Below is a verbatim e-mail exchange among my friends J and K and myself regarding the Pultizer Fiction Committee not awarding a prize this year. Don't expect a profound discussion or conclusion. Actually, if you can explain to me why I posted this, please do so. Oh, and as a reminder, nominee David Foster Wallace committed suicide in 2008.
[From the New York Times]
FICTION: No award.
Finalists: “Train Dreams,” by Denis Johnson (Farrar, Straus and Giroux); “Swamplandia!” by Karen Russell (Alfred A. Knopf); “The Pale King,” by David Foster Wallace (Little, Brown and Company).
J: Good grief. They could only find three novels to nominate and none to give the award to?
Stim: What's the point of killing yourself if you can't score a major posthumous award? Or considering the book was published three years after he offed himself, what's the point of writing from beyond the grave if the living aren't in awe?
J: Indeed. And what's the point of nominating a dead guy (or anyone) if you don't think they're worthy of the award, as they obviously thought none of the three was. I think there are usually five finalists. I can't believe it was that bad a year for fiction.

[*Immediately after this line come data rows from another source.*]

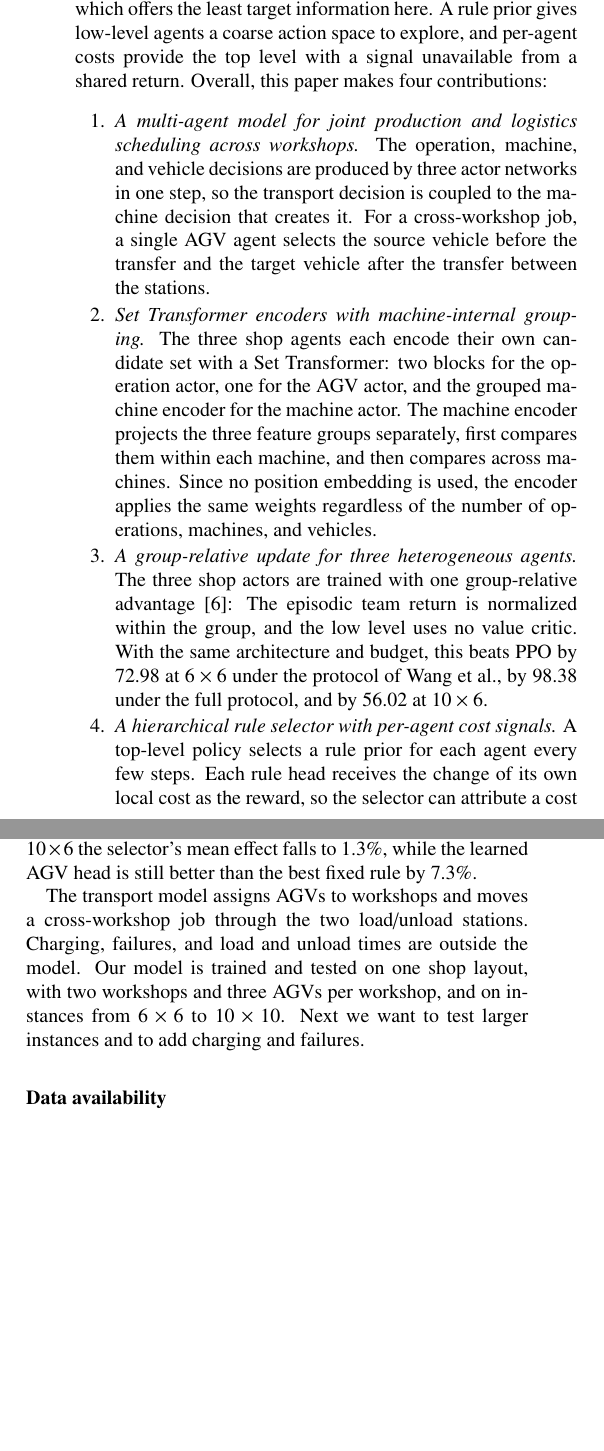
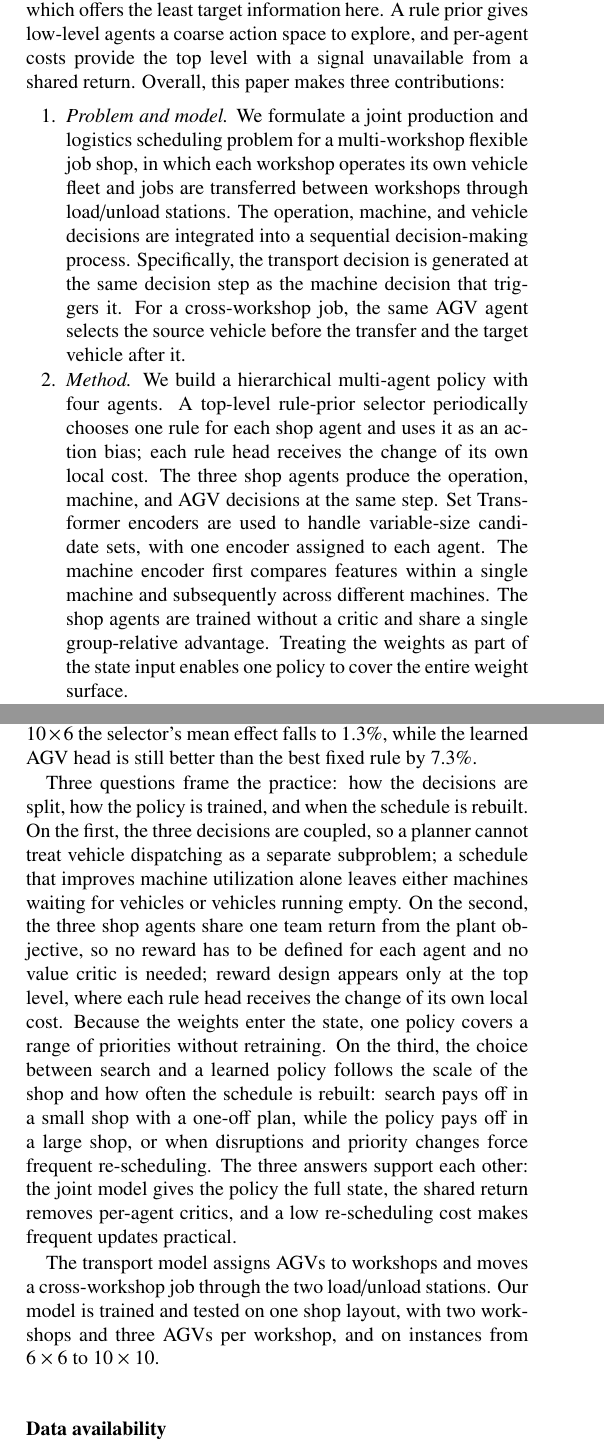
Before and after one commit to wangyuanxty/plcsp, a LaTeX paper (paper/main.tex, which reads paper/sections/01-introduction.tex, paper/sections/06-conclusion.tex): two parts of the columns of pages 3 and 17 of 20 before the commit and two parts of the columns of pages 2 and 17 of 20 after it, joined at a grey line, cut so that both start at the same text, the shorter picture padded with empty space. Compiled offline with pdfLaTeX.

Commit message:
docs(paper): align the abstract, introduction and conclusion

```diff
--- a/paper/sections/01-introduction.tex
+++ b/paper/sections/01-introduction.tex
@@ -101,33 +104,28 @@ Machine-internal grouping keeps the token count linear in the number of machines
 to compare the three feature views of a machine before comparing across machines.
 Group-relative advantage removes the critic, which offers the least target information here.
 A rule prior gives low-level agents a coarse action space to explore, and per-agent costs provide the top
-level with a signal unavailable from a shared return. Overall, this paper makes four contributions:
+level with a signal unavailable from a shared return. Overall, this paper makes three contributions:
 
 
 \begin{enumerate}
-\item \emph{A multi-agent model for joint production and logistics
-scheduling across workshops.} The operation, machine, and vehicle decisions
-are produced by three actor networks in one step, so the transport decision is
-coupled to the machine decision that creates it. For a cross-workshop job, a single AGV agent selects
-the source vehicle before the transfer and the target vehicle after the transfer between the stations.
+\item \emph{Problem and model.} We formulate a joint production and logistics
+scheduling problem for a multi-workshop flexible job shop, in which each
+workshop operates its own vehicle fleet and jobs are transferred between
+workshops through load/unload stations. The operation, machine, and vehicle
+decisions are integrated into a sequential decision-making process.
+Specifically, the transport decision is generated at the same decision step as
+the machine decision that triggers it. For a cross-workshop job, the same AGV
+agent selects the source vehicle before the transfer and the target vehicle
+after it.
 
-\item \emph{Set Transformer encoders with machine-internal grouping.}
-The three shop agents each encode their own candidate set with a Set
-Transformer: two blocks for the operation actor, one for the AGV actor, and
-the grouped machine encoder for the machine actor.
-The machine encoder projects the three feature groups separately, first compares them within each machine,
-and then compares across machines. Since no position embedding is used, the encoder applies the same
-weights regardless of the number of operations, machines, and vehicles.
+\item \emph{Method.} We build a hierarchical multi-agent policy with four
+agents. A top-level rule-prior selector periodically chooses one rule for each
+shop agent and uses it as an action bias; each rule head receives the change of
+its own local cost. The three shop agents produce the operation, machine, and
+AGV decisions at the same step. Set Transformer encoders are used to handle
+variable-size candidate sets, with one encoder assigned to each agent. The
+machine encoder first compares features within a single machine and
+subsequently across different machines. The shop agents are trained without a
+critic and share a single group-relative advantage. Treating the weights as part
+of the state input enables one policy to cover the entire weight surface.
 
-\item \emph{A group-relative update for three heterogeneous agents.} The three
-shop actors are trained with one group-relative
-advantage~\cite{shao2024grpo}: The episodic team return is normalized within the group,
-and the low level uses no value critic. With the same
-architecture and budget, this beats PPO by 72.98 at $6\times6$ under the
-protocol of Wang et al., by 98.38 under the full protocol, and by 56.02 at
-$10\times6$.
-
-\item \emph{A hierarchical rule selector with per-agent cost signals.} A
-top-level policy selects a rule prior for each agent every few steps. Each rule
-head receives the change of its own local cost as the reward, so the selector
-can attribute a cost change to the agent whose decision caused it. It lowers
--- a/paper/sections/06-conclusion.tex
+++ b/paper/sections/06-conclusion.tex
@@ -34,12 +34,27 @@ to earliest finish. At $10\times6$ the selector's mean effect falls to 1.3\%,
 while the learned AGV head is still better than the best fixed rule by
 7.3\%.
 
+Three questions frame the practice: how the decisions are split, how the
+policy is trained, and when the schedule is rebuilt. On the first, the three
+decisions are coupled, so a planner cannot treat vehicle dispatching as a
+separate subproblem; a schedule that improves machine utilization alone leaves
+either machines waiting for vehicles or vehicles running empty. On the second,
+the three shop agents share one team return from the plant objective, so no
+reward has to be defined for each agent and no value critic is needed; reward
+design appears only at the top level, where each rule head receives the change
+of its own local cost. Because the weights enter the state, one policy covers a
+range of priorities without retraining. On the third, the choice between search
+and a learned policy follows the scale of the shop and how often the schedule is
+rebuilt: search pays off in a small shop with a one-off plan, while the policy
+pays off in a large shop, or when disruptions and priority changes force
+frequent re-scheduling. The three answers support each other: the joint model
+gives the policy the full state, the shared return removes per-agent critics,
+and a low re-scheduling cost makes frequent updates practical.
+
 The transport model assigns AGVs to workshops and moves a cross-workshop
-job through the two load/unload stations. Charging, failures, and load and
-unload times are outside the model. Our model is trained and tested on
+job through the two load/unload stations. Our model is trained and tested on
 one shop layout, with two workshops and three AGVs per workshop, and on
-instances from $6\times6$ to $10\times10$. Next we want to test larger
-instances and to add charging and failures.
+instances from $6\times6$ to $10\times10$.
 
 \section*{Data availability}
 
```
Also changed, not shown: paper/sections/00-abstract.tex (+24 -16 lines), paper/sections/01-introduction.tex (17 more changed lines).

Stim: The best (or worst) fiction was being written for campaign speeches.
J: Yeah, very short, and scary, stories.
K: You know the whole inability to choose is because one guy on the committee had some bug up his ass. Did they really have to torment Wallace's family?
J: There have been several times they didn't give a fiction award, and I remember a prof telling me once, decades ago, that (it would have been '71, '74, or '77; they gave no award in those years; and they don't list the finalists before 1980 on the website) the fiction committee voted to award the Pulitzer to Gravity's Rainbow, but they were overruled by the board of directors at Columbia U because they didn't understand the book. So no award was given that year.

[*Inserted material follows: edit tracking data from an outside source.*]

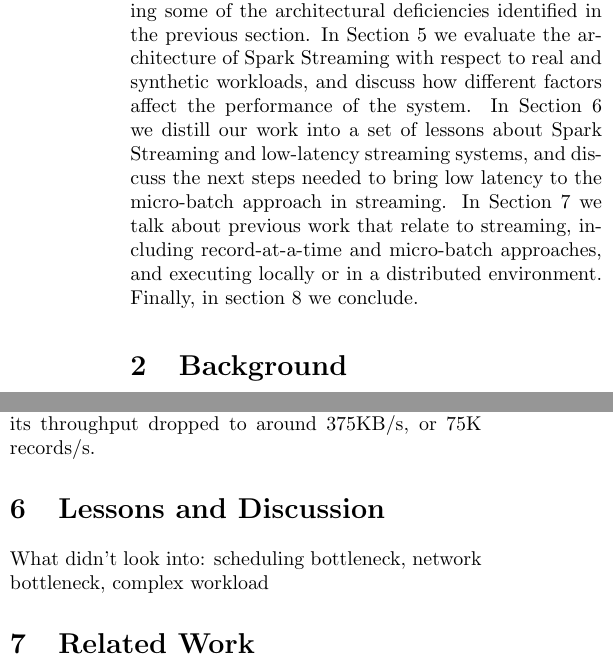
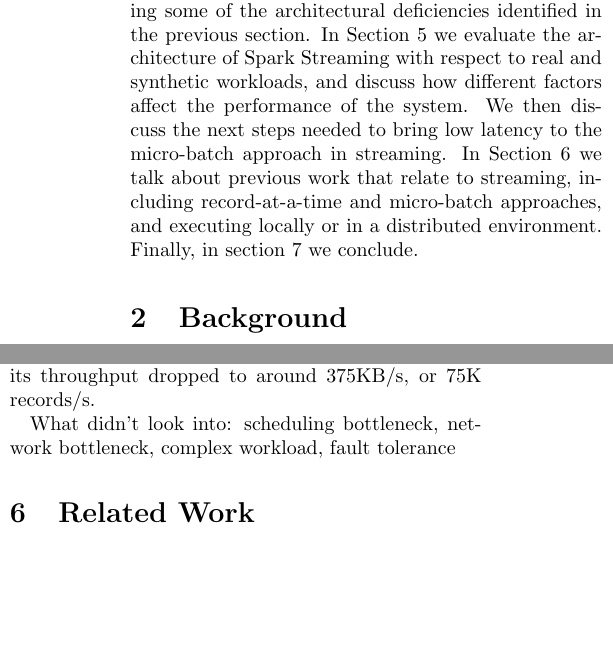
Before and after one commit to jcarreira/286-report, a LaTeX paper (main.tex, which reads introduction.tex, lessons.tex): two parts of the columns of pages 2 and 6 of 8, joined at a grey line, cut so that both start at the same text, the shorter picture padded with empty space. Compiled offline with pdfLaTeX.

Commit message:
change evaluation to lessons

```diff
--- a/introduction.tex
+++ b/introduction.tex
@@ -33,7 +33,6 @@
 in Section 2 we provide an overview of the architecture and workflow of Spark Streaming.
 In Section 3 we present a performance study of Spark Streaming across two main dimensions: end-to-end latency and throughput.
 In Section 4 we present some optimizations aimed at solving some of the architectural deficiencies identified in the previous section.
-In Section 5 we evaluate the architecture of Spark Streaming with respect to real and synthetic workloads, and discuss how different factors affect the performance of the system.
-In Section 6 we distill our work into a set of lessons about Spark Streaming and low-latency streaming systems, and discuss the next steps needed to bring low latency to the micro-batch approach in streaming.
-In Section 7 we talk about previous work that relate to streaming, including record-at-a-time and micro-batch approaches, and executing locally or in a distributed environment.
-Finally, in section 8 we conclude.
+In Section 5 we evaluate the architecture of Spark Streaming with respect to real and synthetic workloads, and discuss how different factors affect the performance of the system. We then discuss the next steps needed to bring low latency to the micro-batch approach in streaming.
+In Section 6 we talk about previous work that relate to streaming, including record-at-a-time and micro-batch approaches, and executing locally or in a distributed environment.
+Finally, in section 7 we conclude.
--- a/evaluation.tex
+++ b/lessons.tex
@@ -23,3 +25,5 @@
 %In order to evaluate our contributions we have setup an instance of Spark Streaming to process a stream of tweets from Twitter. In our setup Spark Streaming runs in a dedicated cluster of 16 nodes. Each node has 16 cores  Intel IvyBridge 3.0GHz with 64GB of RAM. The nodes are interconnected with InfiniBand connections. We ran this experiment with 1 driver, 15 workers and X receivers.
 
 %\paragraph {\bf Twitter Workload} To approximate as much as possible a real workload we have built a custom twitter receiver. This receiver listens for tweets using the standard Twitter API. Because this API samples the tweets (roughly 1\% of the tweets are published), every time we receive tweets from this
+
+What didn't look into: scheduling bottleneck, network bottleneck, complex workload, fault tolerance
--- a/main.tex
+++ b/main.tex
@@ -54,11 +54,8 @@
 \section{Implementation}
 \input{implementation.tex}
 
-\section{Evaluation}
-\input{evaluation.tex}
-
 \section{Lessons and Discussion}
-What didn't look into: scheduling bottleneck, network bottleneck, complex workload
+\input{lessons.tex}
 
 \section{Related Work}
 \input{related_work.tex}
```
Also changed, not shown: lessons.tex (4 more changed lines).
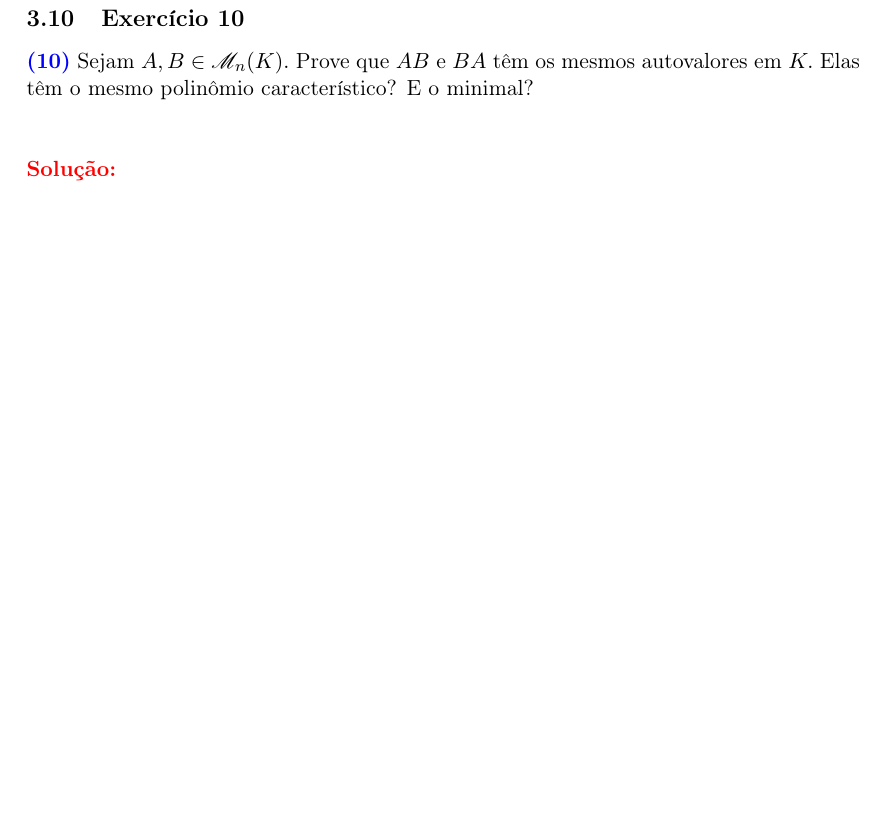
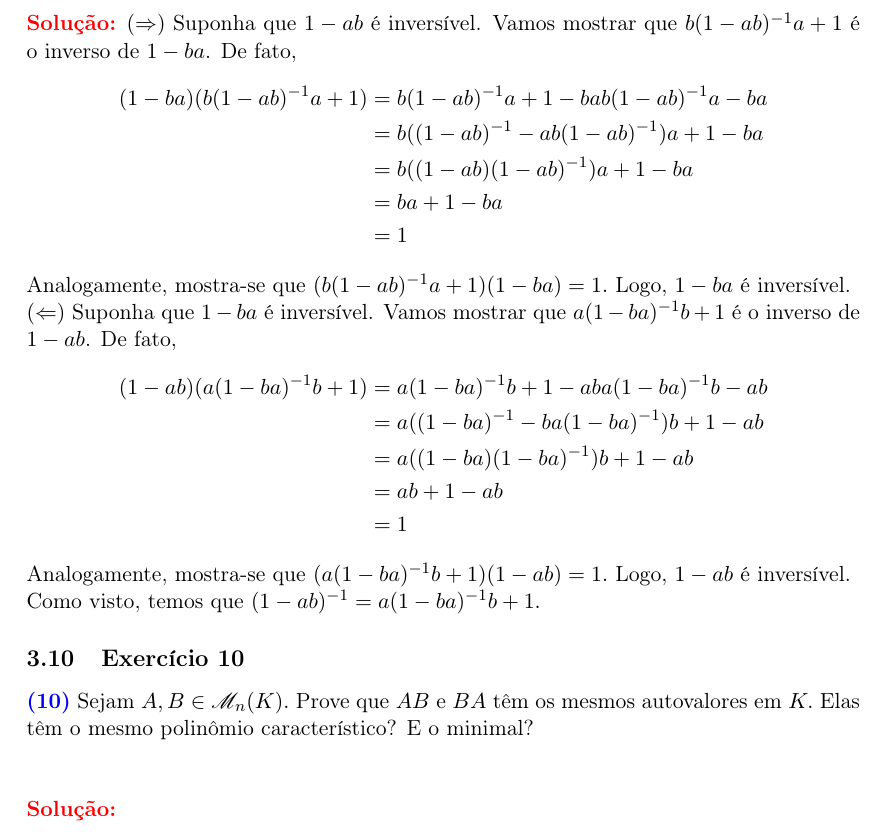
Before and after one commit to aserranoni/algebra-linear, a LaTeX document (listas.tex): part of page 37 of 41 before the commit and part of page 37 of 42 after it, cut at the place of the change, the shorter picture padded with empty space. Compiled offline with pdfLaTeX; a LaTeX package or settings file that is missing is left out.

Commit message:
Update on Overleaf.

```diff
--- a/listas.tex
+++ b/listas.tex
@@ -1120,7 +1120,32 @@ A^{-1} + B^{-1} = (A + B)^{-1}
     (I - BA)^{-1} = I + B(I-AB)^{-1}A.
     \]
 
-        \solucao{}
+        \solucao{$(\Rightarrow )$ Suponha que  $1 - ab$ é inversível. Vamos mostrar que $b(1-ab)^{-1}a+1$ é o inverso de $1 - ba$. De fato,
+\begin{equation*}
+\begin{split}
+(1-ba)(b(1-ab)^{-1}a+1) & = b(1-ab)^{-1}a+1-bab(1-ab)^{-1}a-ba	 \\
+ & = b((1-ab)^{-1}-ab(1-ab)^{-1})a+1-ba \\
+ & = b((1-ab)(1-ab)^{-1})a+1-ba	 \\
+ & = ba+1-ba	 \\
+  & = 1
+\end{split}
+\end{equation*}
+Analogamente, mostra-se que $(b(1-ab)^{-1}a+1)(1-ba) = 1.$ Logo, $1 - ba$ é inversível.
+\newline
+$( \Leftarrow )$
+Suponha que  $1 - ba$ é inversível. Vamos mostrar que $a(1-ba)^{-1}b+1$ é o inverso de $1 - ab$. De fato,
+\begin{equation*}
+\begin{split}
+(1-ab)(a(1-ba)^{-1}b+1) & = a(1-ba)^{-1}b+1-aba(1-ba)^{-1}b-ab	 \\
+ & = a((1-ba)^{-1}-ba(1-ba)^{-1})b+1-ab \\
+ & = a((1-ba)(1-ba)^{-1})b+1-ab	 \\
+ & = ab+1-ab	 \\
+  & = 1
+\end{split}
+\end{equation*}
+Analogamente, mostra-se que $(a(1-ba)^{-1}b+1)(1-ab) = 1.$ Logo, $1 - ab$ é inversível.
+
+Como visto, temos que $(1 - ab)^{-1} = a(1-ba)^{-1}b+1.$}
 
     \exercicio{10}  Sejam $A, B \in \mathcal{M}_n(K).$ Prove que $AB$ e $BA$ têm os mesmos autovalores em $K.$ Elas têm o
 mesmo polinômio característico? E o minimal?
```
Also changed, not shown: main.tex (+1 -1 lines).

The last time they gave no fiction award was '77.
(They gave no award for editorial writing this year either.)
With all the politics and BS in their histories, between the Pulitzer and the National Book Award, we really don't have a decent, legitimate book award. And that's sad.
We'll probably find out in twenty years what really happened this year.
I love that on the website in describing the finalists, it says of The Pale King, "a posthumously completely novel." Now that is a good trick.
Torment Wallace's family. No, they shouldn't have. Not to mention the many good writers actually alive who published novels last year.
It's not like there weren't other big names out there with a book last year: Eugenides 'Marriage Plot", they could have gone brave and nominated John Sayles "A Moment in the Sun", or really brave with something contemporary like the well-reviewed "The Submission" by Amy Waldman (about a contest to design the 9/11 memorial and the resulting tumult when the winner, picked blindly, turns out to be a Muslim).
It's like they were all too busy tweeting this year to spend any time reading fiction.
Stim: "but they were overruled by the board of directors at Columbia U because they didn't understand the book" -- that's why you have a goddamn fiction committee you self-important, stuck up assholes.
I mean, I read Gravity's Rainbow--15 years ago or so-- and don't claim to understand it all, but when it came to the last hundred or so pages, out of 800, I stayed up up till about 3:00 one night finishing the book because I felt literally unable to put it down or stop reading. By the end I was shaking and the whole universe was shimmering around me. I've never done LSD, and I can't imagine a trip being wilder or more hallucinatory than I felt finishing that book.
It did win the National Book Award. They evidently didn't have a university board to overrule them.